The Christmas Show

[dropcap]I[/dropcap]n the Christmas pageant, they chose me to play Joseph, father of the Christ child. Normally, a coveted role, since Joseph and Mary all but necked on stage. And it bears mentioning: in most denominations, the role of Mary is reserved for the loveliest girl in church.

But come to find out, I wasn’t selected because I was Bethlehem’s homecoming king; it was because I was fat. See, if you were overweight as a child, you know what I’m talking about. Chubby kids are regarded as more older-looking than their peers. This is especially true if they’re also rosy-cheeked, with fat little legs that won’t fit into jeans.

That year, I learned how bad an actor I was. Rehearsals didn’t go well. When I tried to wrap the nude newborn Savior in his swaddling dishrag, he made a stinky in my arms.

To which I shouted, “Jesus Christ!”

I handed him to Mary, who yelled, “Holy Mother of God!”

In the play, I had one line. “Look ye, shepherds who abideth in yonder field, who keepeth watch o’re thine flocks by night.” Which loosely translates into, “How y’all been doin’?”

I recited my line exactly once, during rehearsal before Mrs. Ciderwell fired me. She demoted me to director’s assistant. And to replace me, she chose Roger Dole, a dead-ringer for Donny Osmond.

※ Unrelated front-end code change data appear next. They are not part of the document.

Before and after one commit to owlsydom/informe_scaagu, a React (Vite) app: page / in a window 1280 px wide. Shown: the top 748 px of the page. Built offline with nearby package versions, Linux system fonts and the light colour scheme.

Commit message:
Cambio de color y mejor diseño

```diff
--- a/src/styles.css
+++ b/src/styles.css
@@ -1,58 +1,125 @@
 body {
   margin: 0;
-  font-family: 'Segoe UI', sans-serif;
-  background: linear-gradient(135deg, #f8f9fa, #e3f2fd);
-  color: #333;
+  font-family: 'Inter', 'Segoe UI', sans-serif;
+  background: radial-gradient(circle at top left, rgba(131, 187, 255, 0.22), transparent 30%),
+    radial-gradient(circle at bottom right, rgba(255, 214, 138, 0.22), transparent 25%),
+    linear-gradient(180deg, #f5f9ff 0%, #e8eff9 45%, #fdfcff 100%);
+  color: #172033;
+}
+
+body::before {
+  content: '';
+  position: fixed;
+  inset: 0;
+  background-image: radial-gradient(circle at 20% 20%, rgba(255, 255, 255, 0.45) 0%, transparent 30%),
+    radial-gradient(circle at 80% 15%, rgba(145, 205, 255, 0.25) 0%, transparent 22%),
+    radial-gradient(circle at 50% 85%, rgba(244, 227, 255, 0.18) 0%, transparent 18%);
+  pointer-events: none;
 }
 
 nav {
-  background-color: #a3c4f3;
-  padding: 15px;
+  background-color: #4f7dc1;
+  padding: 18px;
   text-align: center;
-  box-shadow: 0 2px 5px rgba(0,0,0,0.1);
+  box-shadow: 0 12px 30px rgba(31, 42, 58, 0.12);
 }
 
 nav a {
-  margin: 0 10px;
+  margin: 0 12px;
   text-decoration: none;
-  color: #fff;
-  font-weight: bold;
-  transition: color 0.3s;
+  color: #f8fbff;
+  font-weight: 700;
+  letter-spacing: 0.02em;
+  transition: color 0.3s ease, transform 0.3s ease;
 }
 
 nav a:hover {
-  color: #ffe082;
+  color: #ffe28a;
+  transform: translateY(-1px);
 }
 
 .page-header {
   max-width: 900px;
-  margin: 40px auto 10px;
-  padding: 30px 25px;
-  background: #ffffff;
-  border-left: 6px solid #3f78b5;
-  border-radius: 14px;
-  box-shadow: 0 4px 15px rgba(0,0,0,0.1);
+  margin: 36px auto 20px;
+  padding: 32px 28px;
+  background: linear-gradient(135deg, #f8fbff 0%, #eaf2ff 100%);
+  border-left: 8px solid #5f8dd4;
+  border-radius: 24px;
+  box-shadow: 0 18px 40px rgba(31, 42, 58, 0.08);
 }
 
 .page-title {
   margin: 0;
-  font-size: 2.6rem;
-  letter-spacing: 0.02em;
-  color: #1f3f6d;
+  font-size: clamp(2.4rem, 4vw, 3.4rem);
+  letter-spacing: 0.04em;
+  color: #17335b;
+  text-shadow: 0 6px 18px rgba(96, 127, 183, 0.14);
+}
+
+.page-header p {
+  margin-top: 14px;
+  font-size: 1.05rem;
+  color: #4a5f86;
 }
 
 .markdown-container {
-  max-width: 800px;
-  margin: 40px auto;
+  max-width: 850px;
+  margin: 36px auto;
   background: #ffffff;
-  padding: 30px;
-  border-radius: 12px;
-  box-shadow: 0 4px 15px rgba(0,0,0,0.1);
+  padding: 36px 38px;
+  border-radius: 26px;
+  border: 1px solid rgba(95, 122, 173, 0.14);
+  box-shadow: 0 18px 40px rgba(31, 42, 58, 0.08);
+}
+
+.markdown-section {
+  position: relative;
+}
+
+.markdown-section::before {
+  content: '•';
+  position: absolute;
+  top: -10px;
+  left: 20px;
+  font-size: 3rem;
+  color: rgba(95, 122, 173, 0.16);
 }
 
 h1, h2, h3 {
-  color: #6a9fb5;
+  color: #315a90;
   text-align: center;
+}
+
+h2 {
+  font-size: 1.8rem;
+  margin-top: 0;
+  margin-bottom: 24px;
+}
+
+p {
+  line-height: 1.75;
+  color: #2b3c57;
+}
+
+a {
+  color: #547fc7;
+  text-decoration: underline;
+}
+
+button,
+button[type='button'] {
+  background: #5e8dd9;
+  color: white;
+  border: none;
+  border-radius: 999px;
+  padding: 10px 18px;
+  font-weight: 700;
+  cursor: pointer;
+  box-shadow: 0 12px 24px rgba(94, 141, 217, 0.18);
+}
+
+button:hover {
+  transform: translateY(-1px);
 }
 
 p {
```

He inherited my old costume.

Roger tugged the belly of his oversized tunic and said, “Hey, Virgin Mary, I think I’m pregnant, too.”

Everyone thought that was a real gut-buster.

Well, our rehearsals went smoothly until Roger’s first performance.  When it came time for him to say his debut line, he froze like a deer with Alzheimer’s.

“Psst, Roger,” I whispered from backstage.

He looked at me, helpless.

So, I fed him Roger his line, one word at a time. He repeated me, verbatim.

“Shepherds, listen ye,” Roger said. “You take the good, you take the bad, you take them both, and there you have…”

To which the shepherds responded, “The facts of life. Verily sayeth ye, the facts of life.”

I winked at Roger. “Break a leg, Joe.”